    7. Ian Jones & Michael Pollitt & Chris Nyland, 2002. "How do multinationals build social capital? Evidence from Mexico," Working Papers wp249, Centre for Business Research, University of Cambridge.
    Full references (including those not matched with items on IDEAS)

    Citations

    Citations are extracted by the CitEc Project, subscribe to its RSS feed for this item.
    as


    Cited by:

    1. Bojana Radovanovic & Filip Brkovic & Slavica Stevanovic, 2011. "Corporate Social Responsibility as a Tool for Smart, Sustainable and Inclusive Growth," Book Chapters, Institute of Economic Sciences.
    2. Ioanna Boulouta & Christos Pitelis, 2014. "Who Needs CSR? The Impact of Corporate Social Responsibility on National Competitiveness," Journal of Business Ethics, Springer, vol. 119(3), pages 349-364, February.
    3. Felix Martin, 2011. "Human Development and the Pursuit of the Common Good: Social Psychology or Aristotelian Virtue Ethics?," Journal of Business Ethics, Springer, vol. 100(1), pages 89-98, March.
    4. Peter Heslam & Ian Jones & Michael Pollitt, 2009. "How a Social Capital Approach can help Multinationals show Ethical Leadership," Working Papers wp388, Centre for Business Research, University of Cambridge.
    5. Ian W. Jones & Michael G. Pollitt, 2016. "How UK Banks are Changing Their Corporate Culture & Practice Following the Financial Crisis of 2007-08," Working Papers wp482, Centre for Business Research, University of Cambridge.
    6. Zivka Przulj & Bojana Radovanovic, 2012. "Affirmation of Principles and Improved Corporate Governance in Serbia - Business Ethics and Corporate Social Responsibility," Book Chapters, Institute of Economic Sciences.
    7. Klein, Peter G. & Mahoney, Joseph T. & McGahan, Anita M. & Pitelis, Christos N., 2009. "Toward a Theory of Public Entrepreneurship," Working Papers 09-0106, University of Illinois at Urbana-Champaign, College of Business.

    More about this item

    Keywords

    Social capital; Corporate citizenship; Corporate Social Responsibility; Multinational companies.;

    JEL classification:

    • M14 - Business Administration and Business Economics; Marketing; Accounting; Personnel Economics - - Business Administration - - - Corporate Culture; Diversity; Social Responsibility
    • Z13 - Other Special Topics - - Cultural Economics - - - Economic Sociology; Economic Anthropology; Language; Social and Economic Stratification
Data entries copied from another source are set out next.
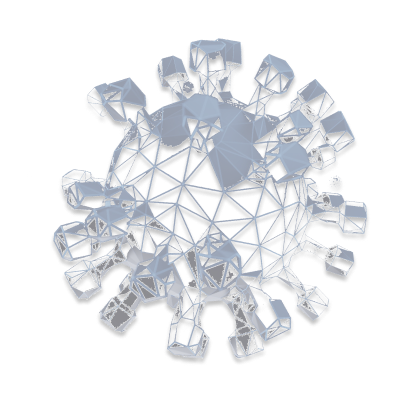
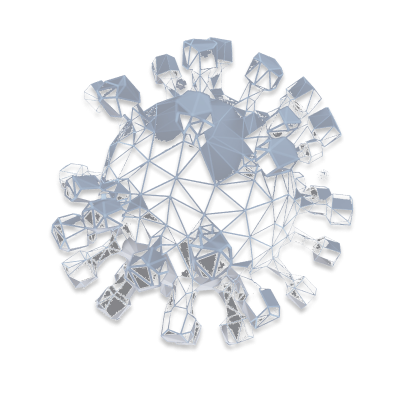
add animation in row and bah scroll

diff --git a/src/Components/Sections/Design/Design.jsx b/src/Components/Sections/Design/Design.jsx
@@ -7,6 +7,9 @@ import designCard1 from '../../../assets/img/designCard1.png';
 import designCard2 from '../../../assets/img/designCard2.png';
 import designCard3 from '../../../assets/img/designCard3.png';
 import { FiArrowUpRight } from 'react-icons/fi';
+import arrow from '../../../assets/svg/arrow.svg';
+import pin from '../../../assets/img/Pin.png';
+import motion from '../../../assets/img/motion.png';
 import './design.scss';
 
 function Design() {
@@ -89,7 +92,9 @@ function Design() {
                 className='swiper-design'
             >
                 <div className="design__card">
-                    <img src={designCard1} alt="" className='design__card-img' />
+                    <div className='design__card-img design__card-img--pin'>
+                        <img src={pin} alt="" />
+                    </div>
                     <p className='design__card-title'>Product Strategy</p>
                     <p className='design__card-text'>We help to build your brand’s mission, vision and values while creating your unique identity and position in the market. We love to make people feel something by crafting stories that connect to people’s hearts.</p>
                 </div>
@@ -100,7 +105,9 @@ function Design() {
                     <p className='design__card-text'>We help your brand find its voice and communicate your values to inspire customers to choose you, by creating a unique identity for you which helps you stand out from the crowd. </p>
                 </div>
                 <div className="design__card">
-                    <img src={designCard3} alt="" className='design__card-img' />
+                    <div className='design__card-img design__card-img--browser'>
+                        <img src={arrow} alt="" />
+                    </div>
                     <p className='design__card-title'>UI/UX Design</p>
                     <p className='design__card-text'>Boost your brand awareness and customer loyalties, increase product revenues and conversion rates with the implementation of user experience and user interface design.</p>
                 </div>
@@ -108,13 +115,15 @@ function Design() {
                     <div className="design__card-square"></div>
                     <img src={server} alt="" className='design__card-server-img' />
                     <img src={activeServer} alt="" className='design__card-server-img--active' />
-                    {/* <img src={designCard4} alt="" className='design__card-img' /> */}
                     <p className='design__card-logo-title'>Logo</p>
                     <p className='design__card-title'>Prototype</p>
                     <p className='design__card-text'>We help your brand find its voice and communicate your values to inspire customers to choose you, by creating a unique identity for you which helps you stand out from the crowd. </p>
                 </div>
                 <div className="design__card">
-                    <img src={designCard3} alt="" className='design__card-img' />
+                    <div className='design__card-img design__card-img--motion'>
+                        <span className='design__card-circle design__card-circle--pink'></span>
+                        <span className='design__card-circle design__card-circle--purple'></span>
+                    </div>
                     <p className='design__card-title'>Web Design</p>
                     <p className='design__card-text'>The process of planning and building the elements of the website. Creation of the overall visual appearance of the website.</p>
                 </div>

diff --git a/src/Pages/MainPage/Test.jsx b/src/Pages/MainPage/Test.jsx
@@ -2,10 +2,18 @@ import React from 'react';
 import { Swiper, SwiperSlide } from 'swiper/react';
 import { Mousewheel, Pagination } from "swiper";
 import './test.scss';
+import { useRef } from 'react';
 
 function Test() {
+    const swiperRef = useRef(null)
     return (
         <div className='wrap'>
+            <ul className='wrap__list'>
+                <li className='wrap__item' onClick={() => swiperRef.current.swiper.slideToLoop(1, 2000)}>1</li>
+                <li className='wrap__item' onClick={() => swiperRef.current.swiper.slideToLoop(2, 2000)}>2</li>
+                <li className='wrap__item' onClick={() => swiperRef.current.swiper.slideToLoop(3, 2000)}>3</li>
+                <li className='wrap__item' onClick={() => swiperRef.current.swiper.slideToLoop(4, 2000)}>4</li>
+            </ul>
             <Swiper
                 onSlideChange={() => console.log('slide change')}
                 onSwiper={(swiper) => console.log(swiper)}
@@ -16,6 +24,7 @@ function Test() {
                 grabCursor={true} // менять иконку курсора
                 modules={[Mousewheel, Pagination]}
                 speed={1100}
+                ref={swiperRef}
             >
                 <SwiperSlide>
                     <section className='container'>
@@ -38,33 +47,6 @@ function Test() {
                     </section>
                 </SwiperSlide>
             </Swiper>
-            {/* <section class="slider">
-                <div class="container">
-                    <div class="slider__flex">
-                        <div class="slider__images">
-                            <div class="swiper-container">
-                            <div class="swiper-wrapper">
-                                <div class="swiper-slide">
-                                    <div class="slider__image"><img src="https://picsum.photos/1920/1080" alt=""/></div>
-                                </div>
-                                <div class="swiper-slide">
-                                    <div class="slider__image"><img src="https://picsum.photos/1920/1081" alt=""/></div>
-                                </div>
-                                <div class="swiper-slide">
-                                    <div class="slider__image"><img src="https://picsum.photos/1920/1082" alt=""/></div>
-                                </div>
-                                <div class="swiper-slide">
-                                    <div class="slider__image"><img src="https://picsum.photos/1920/1083" alt=""/></div>
-                                </div>
-                                <div class="swiper-slide">
-                                    <div class="slider__image"><img src="https://picsum.photos/1920/1084" alt=""/></div>
-                                </div>
-                            </div>
-                            </div>
-                        </div>
-                    </div>
-                </div>
-            </section> */}
         </div>
     )
 }

diff --git a/src/Components/Sections/Design/design.scss b/src/Components/Sections/Design/design.scss
@@ -114,6 +114,74 @@
                 object-fit: cover;
                 width: 100%;
             }
+            .design__card-img--browser {
+                background: url(../../../assets/img/Browser.png) no-repeat center;
+                position: relative;
+                transition: 0.2s all;
+                img {
+                    position: absolute;
+                    bottom: 30px;
+                    left: 117px;
+                    transition: 0.3s ease-out;
+                }
+                &:hover {
+                    background: url(../../../assets/img/browserHover.png) no-repeat center;
+                    img {
+                        bottom: 100px;
+                        left: 200px;
+                    }
+                }
+            }
+            .design__card-img--pin {
+                background: url(../../../assets/img/graph.png) no-repeat center;
+                position: relative;
+                transition: 0.2s all;
+                img {
+                    position: absolute;
+                    bottom: -5px;
+                    left: 16px;
+                    transition: 0.3s ease-out;
+                }
+                &:hover {
+                    background: url(../../../assets/img/graphHover.png) no-repeat center;
+                    img {
+                        bottom: 27px;
+                        left: 94px;
+                    }
+                }
+            }
+            .design__card-img--motion {
+                background: url(../../../assets/img/motion.png) no-repeat center;
+                position: relative;
+                transition: 0.3s all;
+                .design__card-circle {
+                    width: 33px;
+                    height: 33px;
+                    display: block;
+                    background-color: #F015B0;
+                    border-radius: 50%;
+                    position: absolute;
+                    transition: 0.5s ease-in-out;
+                }
+                .design__card-circle--pink {
+                    top: 49px;
+                    left: 100px;
+                }
+                .design__card-circle--purple {
+                    background-color: #9747FF;
+                    top: 97px;
+                    left: 225px;
+                }
+                &:hover {
+                    background: url(../../../assets/img/motionHover.png) no-repeat center;
+                    .design__card-circle--pink {
+                        left: 230px;
+                    }
+                    .design__card-circle--purple {
+                        left: 100px;
+                    }
+                }
+            }
             .design__card-img-letter {
                 position: absolute;
                 left: 50%;

diff --git a/src/Components/Sections/Outsourcing/Outsourcing.jsx b/src/Components/Sections/Outsourcing/Outsourcing.jsx
@@ -22,42 +22,10 @@ function Outsourcing({ setModal }) {
     });
 
     const onMouseMove = (event) => {
-        console.log('eventTar', event.target)
-        console.log('event.target.offsetTop', event.currentTarget.offsetTop);
-
         const localX = event.clientX - event.currentTarget.offsetLeft;
         const localY = event.clientY - event.currentTarget.offsetTop;
-        
-        console.log('HELLLO', event.clientY - event.currentTarget.offsetTop);
-        console.log('offsetLeft', event.target.offsetLeft)
-        console.log('clientX', event.clientX)
-        console.log('clientY', event.clientY);
-        console.log('diff', event.clientX - event.target.offsetLeft);
-        console.log('event.currentTarget', event.target.clientHeight);
-
         setLocalMousePos({ X: localX, Y: localY });
     }
-
-    const step = () => {
-        // let targetX = mouse.X;
-        // let dx = targetX - mouse.CX;
-        // let targetY = mouse.Y;
-        // let dy = targetY - mouse.CY;
-        // setMouse({...mouse, CX: mouse.X , CY: mouse.Y });
-
-        /*
-            offsetY - 976!!!
-            cursor по Y always change
-            180 - x ||| 130 - y
-        */
-
-/*         const light = document.getElementById('light');
-
-        light.style.background = 'radial-gradient(circle at ' + mouse.CX + 'px ' + 70 + 'px, #fff, transparent)'; */
-
-    };
-
-    requestAnimationFrame(step); 
 
     useEffect(() => {
         const onMouseGlobalMove = (e) => {
@@ -68,12 +36,9 @@ function Outsourcing({ setModal }) {
         window.addEventListener('mousemove', onMouseGlobalMove);
         return () => {
             window.removeEventListener('mousemove', onMouseGlobalMove);
-            cancelAnimationFrame(step)
         }
     }, []);
 
-    // console.log(localMousePos);
-    console.log('GLOBAL X Y', globalMousePos);
     return (
         <section className='outsourcing'>
             <div className="outsourcing__wrap">
@@ -111,7 +76,7 @@ function Outsourcing({ setModal }) {
                             </div>
                         </div>
                     </li>
-                    <li className="outsourcing__table-wrapper outsourcing__card-mob">
+                    <li className="outsourcing__table-wrapper outsourcing__card-mob" onMouseMove={onMouseMove}>
                         <span></span>
                         <span></span>
                         <span></span>

diff --git a/src/Components/Sections/Location/location.scss b/src/Components/Sections/Location/location.scss
@@ -30,6 +30,10 @@
                 display: flex;
                 align-items: center;
                 margin-right: 16px;
+                background: transparent;
+                border: 1px solid transparent;
+                border-radius: 4px;
+                padding: 8px;
                 cursor: pointer;
                 .location__selector-img {
                     width: 48px;
@@ -46,6 +50,10 @@
                 display: flex;
                 align-items: center;
                 cursor: pointer;
+                background: transparent;
+                border: 1px solid transparent;
+                border-radius: 4px;
+                padding: 8px;
                 .location__selector-img {
                     margin-right: 12px;
                 }
@@ -60,7 +68,7 @@
                 background: #2A2B3A;
                 border: 1px solid #2A2B3A;
                 border-radius: 4px;
-                padding: 8px    ;
+                padding: 8px;
                 .location__selector-name {
                     color: #FFFFFF;
                 }

diff --git a/src/Pages/MainPage/MainPage.jsx b/src/Pages/MainPage/MainPage.jsx
@@ -13,10 +13,12 @@ import Scheme from '../../Components/Sections/Scheme/Scheme';
 import Business from '../../Components/Sections/Business/Business';
 import Location from '../../Components/Sections/Location/Location';
 import Footer from '../../Components/Footer/Footer';
+import { useNavigate } from 'react-router-dom';
 
 function MainPage() {
 
     const [modal, setModal] = useState(false);
+    const navigate = useNavigate();
 
     return (
         <React.Fragment>
@@ -26,7 +28,7 @@ function MainPage() {
             <Header/>
             <main className="main">
                 <Welcome setModal={setModal} />
-                <p className='main__scroll-text'>scroll down <AiOutlineArrowDown className='main__scroll-icon' /></p>
+                <p className='main__scroll-text'>scroll down <AiOutlineArrowDown className='main__scroll-icon' onClick={() => navigate('/test')} /></p>
                 <Experience />
                 <Development setModal={setModal} />
                 <Outsourcing setModal={setModal} />

diff --git a/src/Components/Sections/Outsourcing/outsourcing.scss b/src/Components/Sections/Outsourcing/outsourcing.scss
@@ -13,6 +13,7 @@
             grid-template-columns: repeat(3, 1fr);
             grid-template-rows: repeat(3, 1fr);
             gap: 30px;
+            padding: 10px 0;
             .outsourcing__table-wrapper {
                 position: relative;
                 z-index: 10;
@@ -145,7 +146,7 @@
         filter: blur(5px);
         transition: 0.3s all;
         &:hover {
-            transform: scale(1.05);
+            transform: scale(1.04);
             filter: blur(0);
         }
     }
@@ -156,7 +157,7 @@
         transform: translateX(-50%);
         transition: 0.3s all;
         &:hover {
-            transform: scale(1.05) translateX(-48%);
+            transform: scale(1.04) translateX(-48%);
         }
     }
     .outsourcing__bg3 {
@@ -166,7 +167,7 @@
         right: 0;
         transition: 0.3s all;
         &:hover {
-            transform: scale(1.05) translateY(-48%);
+            transform: scale(1.04) translateY(-48%);
         }
     }
 }

diff --git a/src/Pages/MainPage/test.scss b/src/Pages/MainPage/test.scss
@@ -16,6 +16,23 @@
     .swiper-slide, .swiper-slide-active {
         transition: 5s all !important;
     }
+    .wrap__list {
+        display: flex;
+        justify-content: center;
+        align-items: center;
+        margin-top: 20px;
+        z-index: 123;
+        .wrap__item {
+            margin-right: 15px;
+            font-size: 36px;
+            color: #fff;
+            z-index: 1457;
+            cursor: pointer;
+            &:hover {
+                font-size: 40px;
+            }
+        }
+    }
 }
 
 .container {

diff --git a/public/index.html b/public/index.html
@@ -29,11 +29,11 @@
   <body>
     <noscript>You need to enable JavaScript to run this app.</noscript>
     <div id="root"></div>
-<!--     <script type="module">
+    <script type="module">
       import { Application } from './runtime.js';
       const canvas = document.getElementById('canvas3d');
       const app = new Application(canvas);
       app.load('./scene.splinecode');
-    </script> -->
+    </script>
   </body>
 </html>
    NEP fields

    This paper has been announced in the following NEP Reports:

    Statistics

    Access and download statistics

    Corrections

    All material on this site has been provided by the respective publishers and authors. You can help correct errors and omissions. When requesting a correction, please mention this item's handle: RePEc:cbr:cbrwps:wp337. See general information about how to correct material in RePEc.

    For technical questions regarding this item, or to correct its authors, title, abstract, bibliographic or download information, contact: (Ruth Newman and Georgie Cohen). General contact details of provider: http://www.cbr.cam.ac.uk .

    If you have authored this item and are not yet registered with RePEc, we encourage you to do it here. This allows to link your profile to this item. It also allows you to accept potential citations to this item that we are uncertain about.

    If CitEc recognized a reference but did not link an item in RePEc to it, you can help with this form .

    If you know of missing items citing this one, you can help us creating those links by adding the relevant references in the same way as above, for each refering item. If you are a registered author of this item, you may also want to check the "citations" tab in your RePEc Author Service profile, as there may be some citations waiting for confirmation.

    Please note that corrections may take a couple of weeks to filter through the various RePEc services.

    IDEAS is a RePEc service hosted by the Research Division of the Federal Reserve Bank of St. Louis . RePEc uses bibliographic data supplied by the respective publishers.